Bank of America Short Sales and their Dawdling Process

Almost any real estate agent trying to work out a short sale deal with Bank of America will express frustrations with the slow and painful process. Bank of America is dealing with more short sales than any other company, in large part due to their acquisition of Countrywide Home Loans which was notorious for offering bad loans during the housing boom.

There are a couple of things Bank of America does that especially make the short sale transaction difficult. For one, Bank of America will not allow the same agent to represent both sides of the transaction. They won’t approve a short sale file unless there are two separate agents.

I’m sure they are doing this because they feel it will help them to get the best purchase price for each home they need to approve, and will help them stay out of potential legal issues. But, for real estate agents who have BOA short sales listed, this can be a royal pain when they have a buyer who is interested in a property they have listed.

Bank of America also requires that buyers get prequalified with BOA before they will accept a short sale offer. This is a pain for people who are trying to buy short sales, who are already prequalified with other banks, but it’s actually a smart move by Bank of America. For one, they know that the potential buyers are actually qualified, and they might actually get a few more loans out of the deal, helping them get business in a time of major losses.
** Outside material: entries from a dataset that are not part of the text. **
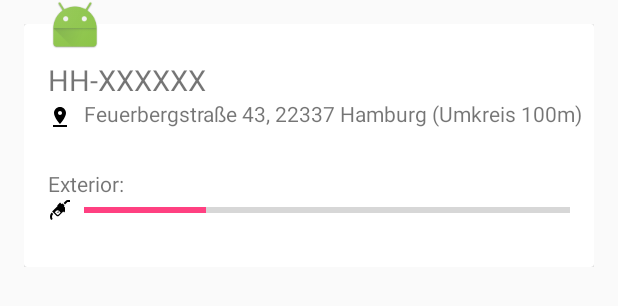
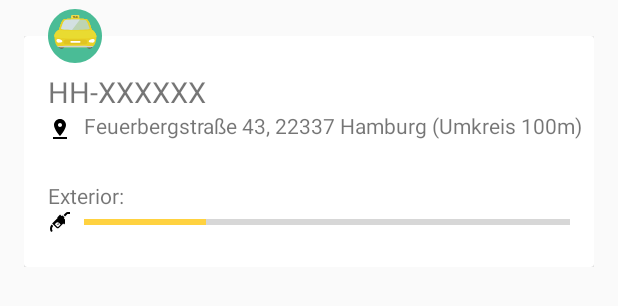
Before and after one commit to dmi3coder/SearchTaxi, an Android app: the layout item_car.xml on its own in the app's theme, with its tools: preview values and no code run, on a phone screen of 412 x 824 dp. Shown: the top 306 px of the screen. Run offline under Robolectric (Android 15) with nearby library versions, the phone set to English and light mode, and no system bars.

Commit message:
Changed accent color Added app icon added taxi avatar

```diff
--- a/app/src/main/java/io/github/dmi3coder/searchtaxi/BaseContract.java
+++ b/app/src/main/java/io/github/dmi3coder/searchtaxi/BaseContract.java
@@ -5,11 +5,13 @@ package io.github.dmi3coder.searchtaxi;
  */
 public interface BaseContract {
 
-  interface BaseView<T extends BasePresenter>{
+  interface BaseView<T extends BasePresenter> {
+
     void setPresenter(T presenter);
   }
 
   interface BasePresenter {
+
     void start();
   }
 }
--- a/app/src/main/java/io/github/dmi3coder/searchtaxi/Utils.java
+++ b/app/src/main/java/io/github/dmi3coder/searchtaxi/Utils.java
@@ -11,10 +11,10 @@ public class Utils {
 
   private Utils(){}
 
-  public static float convertDpToPixel(float dp, Context context){
+  public static float convertDpToPixel(float dp, Context context) {
     Resources resources = context.getResources();
     DisplayMetrics metrics = resources.getDisplayMetrics();
-    return dp * ((float)metrics.densityDpi / DisplayMetrics.DENSITY_DEFAULT);
+    return dp * ((float) metrics.densityDpi / DisplayMetrics.DENSITY_DEFAULT);
   }
 
 
--- a/app/src/main/java/io/github/dmi3coder/searchtaxi/cars/CarsFragment.java
+++ b/app/src/main/java/io/github/dmi3coder/searchtaxi/cars/CarsFragment.java
@@ -9,6 +9,7 @@ import android.support.design.widget.BottomSheetBehavior;
 import android.support.design.widget.BottomSheetBehavior.BottomSheetCallback;
 import android.support.design.widget.FloatingActionButton;
 import android.support.v4.app.Fragment;
+import android.support.v4.content.ContextCompat;
 import android.support.v7.widget.LinearLayoutManager;
 import android.support.v7.widget.RecyclerView;
 import android.support.v7.widget.SearchView;
@@ -70,7 +71,7 @@ public class CarsFragment extends Fragment implements CarsContract.View, OnClick
   private void setupBottomSheet() {
     bottomSheetBehavior = BottomSheetBehavior.from(mainList);
     bottomSheetBehavior.setHideable(true);
-    bottomSheetBehavior.setPeekHeight((int) Utils.convertDpToPixel(212, getContext()));
+    bottomSheetBehavior.setPeekHeight((int) Utils.convertDpToPixel(245, getContext()));
     bottomSheetBehavior.setState(BottomSheetBehavior.STATE_HIDDEN);
     bottomSheetBehavior.setBottomSheetCallback(new BottomSheetCallback() {
       @Override
@@ -167,7 +168,8 @@ public class CarsFragment extends Fragment implements CarsContract.View, OnClick
     getActivity().runOnUiThread(() -> {
       if (loading) {
         searchButton.setOnClickListener(null);
-        searchButton.setBackgroundTintList(ColorStateList.valueOf(Color.YELLOW));
+        searchButton.setBackgroundTintList(
+            ColorStateList.valueOf(ContextCompat.getColor(getContext(), R.color.colorAccent)));
         searchButton
             .startAnimation(AnimationUtils.loadAnimation(getContext(), R.anim.animation_blink));
       } else {
--- a/app/src/main/java/io/github/dmi3coder/searchtaxi/cars/CarsPresenter.java
+++ b/app/src/main/java/io/github/dmi3coder/searchtaxi/cars/CarsPresenter.java
@@ -7,7 +7,6 @@ import io.github.dmi3coder.searchtaxi.data.Taxi;
 import io.github.dmi3coder.searchtaxi.data.source.TaxiRepository;
 import io.reactivex.Observable;
 import io.reactivex.Single;
-import java.util.ArrayList;
 import java.util.List;
 
 /**
@@ -29,14 +28,12 @@ public class CarsPresenter implements Presenter {
       view.setLoading(true);
       TaxiRepository.getInstance().getTaxis()
           .subscribe(cars -> {
-            this.cars = cars;
-            view.showCars(cars);
-            view.setLoading(false);
-          },
-          error -> {
-            view.setError(R.string.app_name);
-          }
-      );
+                this.cars = cars;
+                view.showCars(cars);
+                view.setLoading(false);
+              },
+              error -> view.setError(R.string.app_name)
+          );
     }).start();
   }
 
--- a/app/src/main/java/io/github/dmi3coder/searchtaxi/data/ComparisonMark.java
+++ b/app/src/main/java/io/github/dmi3coder/searchtaxi/data/ComparisonMark.java
@@ -9,7 +9,8 @@ import io.github.dmi3coder.searchtaxi.R;
 public enum ComparisonMark {
   GOOD(R.string.good_mark), UNACCEPTABLE(R.string.unacceptable_mark);
 
-  @StringRes int stringRes;
+  @StringRes
+  private int stringRes;
 
   ComparisonMark(int stringRes) {
     this.stringRes = stringRes;
--- a/app/src/main/java/io/github/dmi3coder/searchtaxi/data/source/remote/TaxiRemoteDataSource.java
+++ b/app/src/main/java/io/github/dmi3coder/searchtaxi/data/source/remote/TaxiRemoteDataSource.java
@@ -11,7 +11,6 @@ import io.reactivex.Emitter;
 import io.reactivex.Observable;
 import io.reactivex.exceptions.Exceptions;
 import java.io.IOException;
-import java.io.NotSerializableException;
 import java.lang.reflect.Type;
 import java.util.List;
 import okhttp3.Call;
@@ -26,6 +25,7 @@ import org.json.JSONObject;
  */
 public class TaxiRemoteDataSource implements TaxiDataSource {
 
+  public static final String REMOTE_URL = "http://redirect.mytaxi.net/car2go/vehicles.json";
   private static final String TAG = "TaxiRemoteDataSource";
   private OkHttpClient httpClient;
   private Moshi parser;
@@ -43,7 +43,7 @@ public class TaxiRemoteDataSource implements TaxiDataSource {
   @SuppressWarnings("ConstantConditions")
   private void loadTaxiData(Emitter<List<Taxi>> emitter, final int retry) {
     Call call = httpClient.newCall(new Request.Builder()
-        .url("http://redirect.mytaxi.net/car2go/vehicles.json")
+        .url(REMOTE_URL)
         .get()
         .build());
     try {
--- /dev/null
+++ b/app/src/main/res/drawable-anydpi/ic_taxi_avatar.xml
@@ -0,0 +1,135 @@
+<?xml version="1.0" encoding="utf-8"?>
+<vector xmlns:android="http://schemas.android.com/apk/res/android"
+  android:height="473.654dp"
+  android:viewportHeight="473.654"
+  android:viewportWidth="473.654"
+  android:width="473.654dp">
+
+  <path
+    android:fillColor="#4ABC96"
+    android:pathData="M236.827,0 C367.623,0,473.654,106.031,473.654,236.827
+C473.654,367.623,367.623,473.654,236.827,473.654
+C106.031,473.654,0,367.623,0,236.827 C0,106.031,106.031,0,236.827,0 Z"/>
+  <path
+    android:fillColor="#EAD03A"
+    android:pathData="M274.889,84.01 C274.889,88.707,271.082,88.871,266.389,88.871 L212.21,88.871
+C207.509,88.871,203.71,88.706,203.71,84.01 L203.71,62.664
+C203.71,57.967,207.513,54.16,212.21,54.16 L266.385,54.16
+C271.082,54.16,274.885,57.971,274.885,62.664 L274.885,84.01 L274.889,84.01 Z"/>
+  <path
+    android:fillColor="#F8E04E"
+    android:pathData="M221.596,88.871 L212.21,88.871 C207.509,88.871,203.71,88.706,203.71,84.01
+L203.71,62.664 C203.71,57.967,207.513,54.16,212.21,54.16 L266.385,54.16
+C271.082,54.16,274.885,57.971,274.885,62.664 L221.596,88.871 Z"/>
+  <path
+    android:fillColor="#000000"
+    android:pathData="M220.68,75.992 L220.68,65.906 L216.641,65.906 L216.641,63.86 L227.452,63.86
+L227.452,65.906 L223.428,65.906 L223.428,75.992 L220.68,75.992 Z"/>
+  <path
+    android:fillColor="#000000"
+    android:pathData="M240.256,75.992 L237.276,75.992 L236.087,73.232 L230.642,73.232 L229.52,75.992
+L226.607,75.992 L231.906,63.861 L234.812,63.861 L240.256,75.992 Z
+M235.201,71.187 L233.324,66.688 L231.488,71.187 L235.201,71.187 Z"/>
+  <path
+    android:fillColor="#000000"
+    android:pathData="M241.472,75.992 L246.124,69.661 L241.906,63.861 L245.118,63.861 L247.844,67.761
+L250.518,63.861 L253.708,63.861 L249.479,69.755 L254.12,75.993 L250.81,75.993
+L247.796,71.797 L244.759,75.993 C244.759,75.992,241.472,75.992,241.472,75.992 Z"/>
+  <path
+    android:fillColor="#000000"
+    android:pathData="M257.298,75.992 L257.298,63.861 L260.043,63.861 L260.043,75.992 L257.298,75.992
+Z"/>
+  <path
+    android:fillColor="#5E5F5E"
+    android:pathData="M118.743,244.609 C104.555,244.609,93.056,256.108,93.056,270.296 L93.056,327.22
+C93.056,341.408,104.555,347.803,118.743,347.803 S144.426,341.408,144.426,327.22
+L144.426,270.296 C144.426,256.108,132.931,244.609,118.743,244.609 Z"/>
+  <path
+    android:fillColor="#5E5F5E"
+    android:pathData="M364.025,244.609 C349.837,244.609,338.342,256.108,338.342,270.296
+L338.342,327.22 C338.342,341.408,349.837,347.803,364.025,347.803
+C378.213,347.803,389.708,341.408,389.708,327.22 L389.708,270.296
+C389.708,256.108,378.213,244.609,364.025,244.609 Z"/>
+  <path
+    android:fillColor="#E9D227"
+    android:pathData="M384.361,181.706 C368.09,138.506,359.755,86.784,328.884,86.784
+C328.884,86.784,273.826,82.622,240.768,82.622
+C209.61,82.622,152.578,86.784,152.578,86.784
+C119.468,86.784,111.914,138.835,96.279,182.027
+C72.611,192.255,53.184,220.492,56.03,243.21
+C59.74,272.827,62.772,334.845,105.078,334.845 L376.41,334.845
+C418.716,334.845,423.951,259.87,425.339,243.21
+C426.73,226.551,408.425,191.758,384.361,181.706 Z"/>
+  <path
+    android:fillColor="#D0D1D1"
+    android:pathData="M80.083,324.689 C86.377,330.968,94.499,334.846,105.082,334.846 L376.414,334.846
+C386.174,334.846,393.964,330.856,400.179,324.514
+C400.437,324.248,317.871,321.32,236.988,321.429
+C157.709,321.536,80.083,324.689,80.083,324.689 Z"/>
+  <path
+    android:fillColor="#E9DB31"
+    android:pathData="M384.361,181.706 C368.09,138.506,359.755,86.784,328.884,86.784
+C328.884,86.784,273.826,82.622,240.768,82.622
+C209.61,82.622,152.578,86.784,152.578,86.784
+C119.468,86.784,111.914,138.835,96.279,182.027
+C72.611,192.255,50.477,220.997,56.03,243.21 S423.952,259.87,425.339,243.21
+C426.73,226.551,408.425,191.758,384.361,181.706 Z"/>
+  <path
+    android:fillColor="#E9D227"
+    android:pathData="M384.361,181.706 C368.09,138.506,359.755,86.784,328.884,86.784
+C328.884,86.784,273.826,82.622,240.768,82.622
+C209.61,82.622,152.578,86.784,152.578,86.784
+C119.468,86.784,111.914,138.835,96.279,182.027
+C72.611,192.255,408.425,191.758,384.361,181.706 Z"/>
+  <path
+    android:fillColor="#E0C422"
+    android:pathData="M344.815,289.028 C344.815,300.527,335.803,309.854,324.681,309.854
+L156.688,309.854 C145.567,309.854,136.554,300.527,136.554,289.028
+L136.554,289.028 C136.554,277.533,145.566,268.206,156.688,268.206
+L324.681,268.206 C335.803,268.206,344.815,277.532,344.815,289.028
+L344.815,289.028 Z"/>
+  <path
+    android:fillColor="#FFFFFF"
+    android:pathData="M285.12,288.332 C285.12,293.081,281.276,296.926,276.526,296.926 L204.842,296.926
+C200.093,296.926,196.248,293.082,196.248,288.332 L196.248,288.332
+C196.248,283.586,200.092,279.742,204.842,279.742 L276.526,279.742
+C281.276,279.746,285.12,283.591,285.12,288.332 L285.12,288.332 Z"/>
+  <path
+    android:fillColor="#E9D227"
+    android:pathData="M352.294,285.015 C352.294,297.662,378.673,299.442,391.328,299.442
+C403.983,299.442,414.237,289.181,414.237,276.533
+C414.237,263.882,403.983,258.946,391.328,258.946
+S352.294,272.368,352.294,285.015 Z"/>
+  <path
+    android:fillColor="#FFFFFF"
+    android:pathData="M356.879,283.759 C356.879,294.54,379.354,296.047,390.131,296.047
+S409.648,287.315,409.648,276.534 C409.648,265.76,400.909,262.649,390.131,262.649
+S356.879,272.985,356.879,283.759 Z"/>
+  <path
+    android:fillColor="#E9D227"
+    android:pathData="M131.005,285.015 C131.005,297.662,104.622,299.442,91.971,299.442
+C79.316,299.442,69.062,289.181,69.062,276.533
+C69.062,263.882,79.316,258.946,91.971,258.946
+C104.622,258.947,131.005,272.368,131.005,285.015 Z"/>
+  <path
+    android:fillColor="#FFFFFF"
+    android:pathData="M126.416,283.759 C126.416,294.54,103.941,296.047,93.164,296.047
+S73.651,287.315,73.651,276.534 C73.651,265.76,82.387,262.649,93.164,262.649
+S126.416,272.985,126.416,283.759 Z"/>
+  <path
+    android:fillAlpha="0.8"
+    android:fillColor="#B1D4D7"
+    android:pathData="M164.182,94.787 C164.182,94.787,213.698,91.388,240.746,91.388
+C269.447,91.388,317.231,94.787,317.231,94.787
+C344.429,94.787,352.028,136.405,366.032,171.732
+C372.741,188.639,108.36,188.59,114.826,171.635
+C128.301,136.322,135.122,94.787,164.182,94.787 Z"
+    android:strokeAlpha="0.8"
+    android:strokeWidth="1"/>
+  <path
+    android:fillColor="#D3E0E1"
+    android:pathData="M164.182,94.787 C164.182,94.787,213.698,91.388,240.746,91.388
+C252.421,91.388,267.252,91.949,280.741,92.622 L210.568,184.066
+C157.571,182.937,112.101,178.797,114.824,171.636
+C128.301,136.322,135.122,94.787,164.182,94.787 Z"/>
+</vector>
--- a/app/src/main/res/layout/item_car.xml
+++ b/app/src/main/res/layout/item_car.xml
@@ -11,7 +11,7 @@
       android:id="@+id/card_holder"
       android:layout_width="0dp"
       android:layout_height="0dp"
-      android:layout_marginTop="16dp"
+      android:layout_marginTop="24dp"
       android:layout_marginBottom="8dp"
       android:layout_marginStart="16dp"
       android:layout_marginEnd="16dp"
@@ -108,7 +108,7 @@
       android:layout_height="36dp"
       android:layout_marginStart="16dp"
       android:layout_marginLeft="16dp"
-      android:src="@mipmap/ic_launcher"
+      app:srcCompat="@drawable/ic_taxi_avatar"
       app:layout_constraintBottom_toTopOf="@+id/card_holder"
       app:layout_constraintLeft_toLeftOf="@+id/card_holder"
       app:layout_constraintTop_toTopOf="@+id/card_holder"/>
--- a/app/src/main/res/values/colors.xml
+++ b/app/src/main/res/values/colors.xml
@@ -2,5 +2,5 @@
 <resources>
   <color name="colorPrimary">#3F51B5</color>
   <color name="colorPrimaryDark">#303F9F</color>
-  <color name="colorAccent">#FF4081</color>
+  <color name="colorAccent">#ffd240</color>
 </resources>
```
Also changed, not shown: app/src/main/ic_launcher-web.png (added), app/src/main/java/io/github/dmi3coder/searchtaxi/MainActivity.java (line endings or trailing spaces), app/src/main/res/mipmap-hdpi/ic_launcher.png, app/src/main/res/mipmap-mdpi/ic_launcher.png, app/src/main/res/mipmap-xhdpi/ic_launcher.png, app/src/main/res/mipmap-xxhdpi/ic_launcher.png, app/src/main/res/mipmap-xxxhdpi/ic_launcher.png.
If we step back and look at short sales from the view of Bank of America, it is a really tough situation they are in. They are losing millions every day. And while the policy’s they have are annoying for real estate agents, as a business, they have to do what they can to try and make a profit, or at least reduce their losses.

Now Bank of America has paid the attorney's fees to foreclose (estimated at a low end of $40K in my state) and will continue to face the same or worse market conditions. Not a good business move, but that's Bank of America for you. Wasting America's money!

They say that learning to do a short sale is very simple with Bank of America compared to other banks. But since they have been attacked due to their slow approval rate, short sale homes are processed painstakingly. In today's real estate world, purchasing short sales can really turn homeowners, buyers, sellers, and real estate agents upside-down.

Monday, September 20, 2010

Increased Foreclosures Could Double Real Estate Inventory

I just read an article that brought up an interesting thought. According to a recent study done by CoreLogic, foreclosure homes should start flooding the market during the last quarter of the year. They say that this could DOUBLE the average time it takes for homes to sell. Right now the average time residential homes are on the market is 11 months. Can you imagine nearly 2 years before selling the AVERAGE home?

If the market really got this bad, I wonder if real estate agents would start declining listings. With the way the real estate industry works, real estate agents don't make money unless the home actually sells. Having an overpriced, unsellable listing is only a cost. They still have to pay for advertising, filling flyer boxes, etc.

Most listing agreements are for six month terms. If only a select few houses actually sell within the first six months of listing, then real estate agents will be wasting their time with most listings.

While there will always be the desperate and new agents willing to do anything to get their name out there, I think we will begin to see the top agents decline listing homes unless the seller is reasonable and will price their home at a sell able point. It will be interesting to see what happens for the future real estate market.

Because foreclosures in Logan Utah have been low, we hopefully won't see double the time homes are on the market. Hopefully the Logan Utah Real Estate market can avoid this possible catastrophe.

The future for areas like Arizona, Nevada, California and Florida Real Estate could be substantially bleaker if the number of foreclosure homes really floods the market.